  9. Cool in the tins for 10-15 minutes then unmould and finish cooling on a rack. I lightly cover them with a clean tea towel. If not filling until the next day, wrap the stone cold cakes in clingfilm and store someplace cool.
  10. When ready to sandwich, beat the butter until lightened then sift over the icing sugar and beat until light and fluffy. Again if making a dairy free version, this takes a fraction of the time and do stand and watch to ensure you catch it before it splits. Add in the vanilla and a little milk if not soft enough.
  11. Use a little buttercream to secure one of the cakes to the cake board then spread the cake with the jam of your liking. Place the rest in the piping bag with the nozzle fitted and starting at the outside edge working inwards, pipe in concentric circles, leaving just half an inch of cake around the edge to allow for settling when stacked.
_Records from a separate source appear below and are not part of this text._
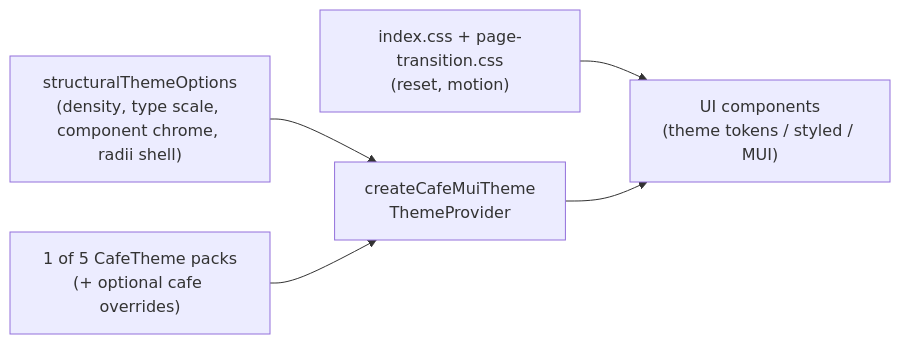
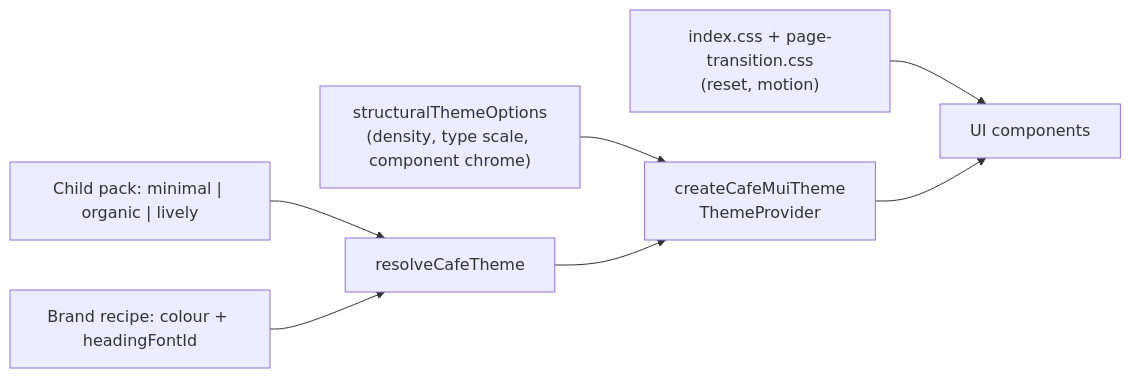
The diagram in docs/order-ahead-styling.md (SeanIntegrator/moonshot), drawn with Mermaid before and after one commit. The commit also changed other lines of this file and 38 other files, not shown here.

````diff
--- a/docs/order-ahead-styling.md
+++ b/docs/order-ahead-styling.md
@@ -7,13 +7,17 @@
 ```mermaid
 flowchart LR
   baseCss["index.css + page-transition.css\n(reset, motion)"]
-  structural["structuralThemeOptions\n(density, type scale, component chrome, radii shell)"]
-  cafePack["1 of 5 CafeTheme packs\n(+ optional cafe overrides)"]
+  structural["structuralThemeOptions\n(density, type scale, component chrome)"]
+  pack["Child pack: minimal | organic | lively"]
+  brand["Brand recipe: colour + headingFontId"]
+  resolved["resolveCafeTheme"]
   merged["createCafeMuiTheme\nThemeProvider"]
-  ui["UI components\n(theme tokens / styled / MUI)"]
+  ui["UI components"]
 
   baseCss --> ui
   structural --> merged
-  cafePack --> merged
+  pack --> resolved
+  brand --> resolved
+  resolved --> merged
   merged --> ui
 ```
````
  12. Top with the second cake and press down to secure - you can use a very clean spirit level to check it is level if you like. The beauty of this recipe is I've never had to trim a cake as it rises perfectly flat.
  13. Dust heavily with icing sugar and top with the fresh fruit.
  14. (If stacking with other cakes, push the dowels through the cake at the 12, 3, 6 and 9 o'clock positions about an inch in from the outline of the cake to be stacked upon it. Trim level with the cake using pliers. Use a little extra buttercream over the exposed dowels to secure the next tier with.)
Recipe Notes

* = if you are making a DAIRY FREE version, they use a dairy free spread like Pure in place of the butter; and Alpro Soya Yogurt instead of the Greek yogurt.
I use vanilla extract in the cake, but vanilla powder in the dairy free buttercream as it will split otherwise.
** = for dairy free buttercream, I use 50g solid Stork and 50g Trex instead of the butter.
If making the entire wedding cake, you will need 500g butter (or 250g solid Stork plus 250g Trex) plus 1kg icing sugar plus 1 tbsp vanilla extract (2-3 tsp vanilla powder for dairy free buttercream) plus approximately 50ml milk/almond milk to loosen the texture enough.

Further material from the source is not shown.